TASK DESCRIPTION ▸ Search the records for "Minor" and copy each line that holds it.
==== DATA EXTRACTS ====
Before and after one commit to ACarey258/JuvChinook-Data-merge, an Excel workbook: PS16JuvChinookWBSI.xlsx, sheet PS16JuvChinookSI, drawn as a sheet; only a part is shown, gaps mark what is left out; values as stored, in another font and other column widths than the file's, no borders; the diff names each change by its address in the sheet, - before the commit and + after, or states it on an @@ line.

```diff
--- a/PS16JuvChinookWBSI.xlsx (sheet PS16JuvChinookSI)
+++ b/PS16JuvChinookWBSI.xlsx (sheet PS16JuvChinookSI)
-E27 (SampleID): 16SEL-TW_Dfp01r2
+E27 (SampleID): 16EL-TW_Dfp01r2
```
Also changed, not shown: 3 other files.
====
==== DATA EXTRACTS ====
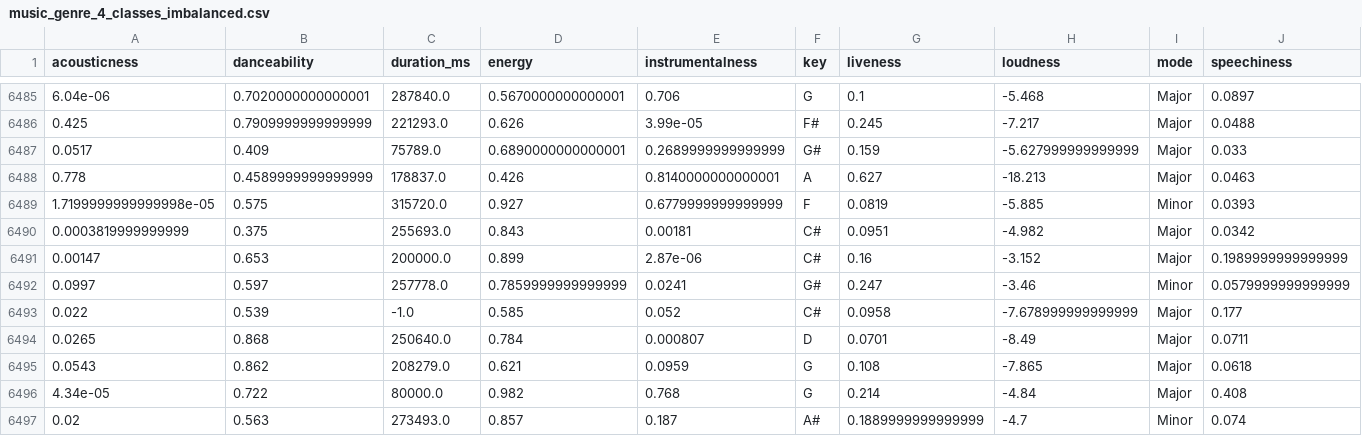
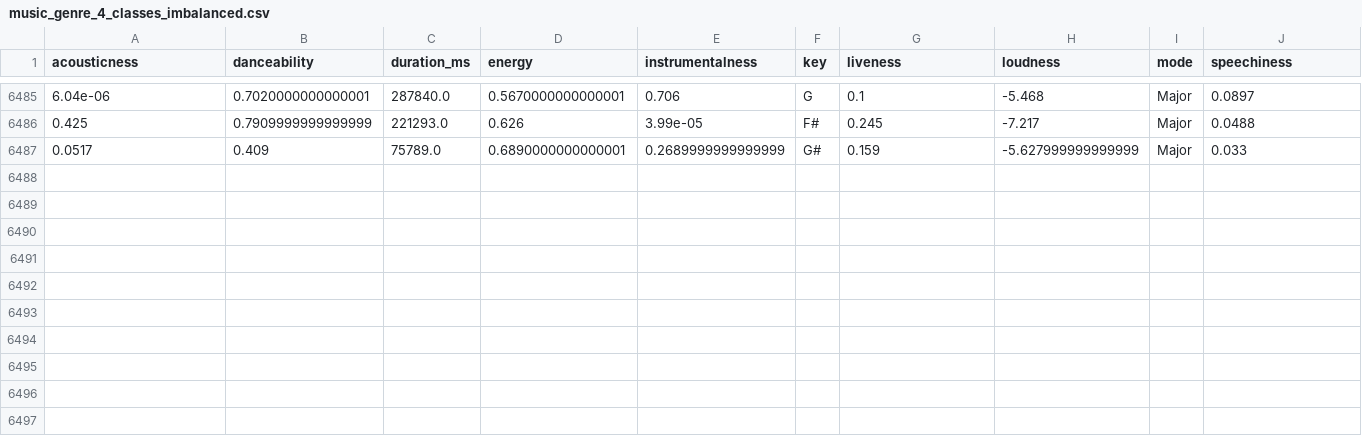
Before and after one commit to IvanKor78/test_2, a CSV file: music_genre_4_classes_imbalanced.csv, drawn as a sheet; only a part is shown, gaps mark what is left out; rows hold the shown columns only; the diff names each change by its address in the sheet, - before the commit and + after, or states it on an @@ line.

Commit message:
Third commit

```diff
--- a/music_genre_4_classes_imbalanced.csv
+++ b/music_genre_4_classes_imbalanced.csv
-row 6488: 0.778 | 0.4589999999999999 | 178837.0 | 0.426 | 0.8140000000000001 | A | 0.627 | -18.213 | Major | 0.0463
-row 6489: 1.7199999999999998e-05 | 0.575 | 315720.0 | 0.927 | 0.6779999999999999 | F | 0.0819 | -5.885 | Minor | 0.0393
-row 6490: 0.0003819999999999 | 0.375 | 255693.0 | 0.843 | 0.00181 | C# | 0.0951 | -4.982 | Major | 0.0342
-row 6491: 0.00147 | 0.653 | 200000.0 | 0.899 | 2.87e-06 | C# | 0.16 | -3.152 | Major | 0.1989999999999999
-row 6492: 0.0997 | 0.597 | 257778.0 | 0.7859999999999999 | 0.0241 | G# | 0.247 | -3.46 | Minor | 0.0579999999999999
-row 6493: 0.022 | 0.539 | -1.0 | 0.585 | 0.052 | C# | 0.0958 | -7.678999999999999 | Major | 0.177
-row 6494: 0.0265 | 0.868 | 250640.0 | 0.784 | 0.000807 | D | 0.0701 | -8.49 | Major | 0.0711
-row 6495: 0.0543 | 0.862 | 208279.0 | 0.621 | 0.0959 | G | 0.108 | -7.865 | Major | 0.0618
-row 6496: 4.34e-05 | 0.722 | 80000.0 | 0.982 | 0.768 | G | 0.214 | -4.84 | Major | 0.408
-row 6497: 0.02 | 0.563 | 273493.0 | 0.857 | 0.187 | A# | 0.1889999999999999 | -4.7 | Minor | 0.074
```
====
==== DATA EXTRACTS ====
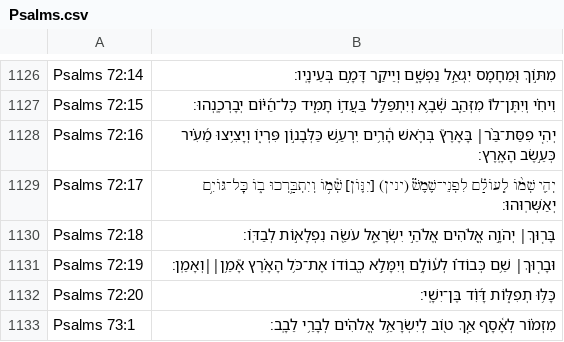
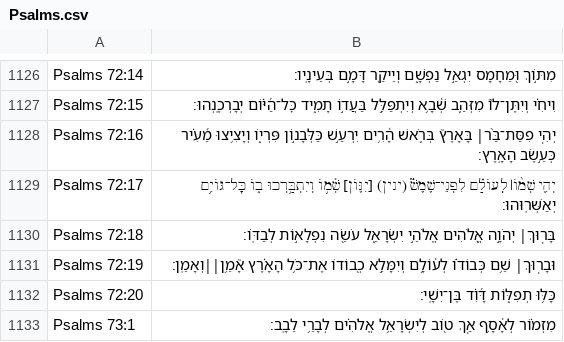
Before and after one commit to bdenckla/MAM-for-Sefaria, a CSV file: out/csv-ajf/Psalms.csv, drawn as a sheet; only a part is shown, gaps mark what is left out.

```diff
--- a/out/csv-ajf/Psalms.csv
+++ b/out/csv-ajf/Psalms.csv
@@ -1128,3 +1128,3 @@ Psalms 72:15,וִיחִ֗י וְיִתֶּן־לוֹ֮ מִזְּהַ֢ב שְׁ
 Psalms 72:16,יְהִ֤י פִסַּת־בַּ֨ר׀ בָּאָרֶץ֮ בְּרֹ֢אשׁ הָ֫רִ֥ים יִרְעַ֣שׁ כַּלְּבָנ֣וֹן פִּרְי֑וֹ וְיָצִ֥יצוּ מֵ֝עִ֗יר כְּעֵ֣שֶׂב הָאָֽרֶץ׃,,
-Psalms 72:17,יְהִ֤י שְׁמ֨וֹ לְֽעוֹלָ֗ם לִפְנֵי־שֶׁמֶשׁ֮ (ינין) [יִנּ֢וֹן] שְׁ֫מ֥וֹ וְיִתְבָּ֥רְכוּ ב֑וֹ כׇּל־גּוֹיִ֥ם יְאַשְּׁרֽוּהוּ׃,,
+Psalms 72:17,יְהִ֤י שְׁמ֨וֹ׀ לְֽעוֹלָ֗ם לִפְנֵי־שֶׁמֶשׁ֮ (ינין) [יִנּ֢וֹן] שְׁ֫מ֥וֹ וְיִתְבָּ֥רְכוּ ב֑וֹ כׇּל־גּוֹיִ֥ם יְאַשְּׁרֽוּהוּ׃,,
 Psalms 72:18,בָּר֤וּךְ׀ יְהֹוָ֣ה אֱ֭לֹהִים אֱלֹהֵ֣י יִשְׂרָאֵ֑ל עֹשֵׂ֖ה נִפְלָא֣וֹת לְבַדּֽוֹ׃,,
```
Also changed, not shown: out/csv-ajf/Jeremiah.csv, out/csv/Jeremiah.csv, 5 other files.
====
EXERCISE RESULT ▸
-row 6489: 1.7199999999999998e-05 | 0.575 | 315720.0 | 0.927 | 0.6779999999999999 | F | 0.0819 | -5.885 | Minor | 0.0393
-row 6492: 0.0997 | 0.597 | 257778.0 | 0.7859999999999999 | 0.0241 | G# | 0.247 | -3.46 | Minor | 0.0579999999999999
-row 6497: 0.02 | 0.563 | 273493.0 | 0.857 | 0.187 | A# | 0.1889999999999999 | -4.7 | Minor | 0.074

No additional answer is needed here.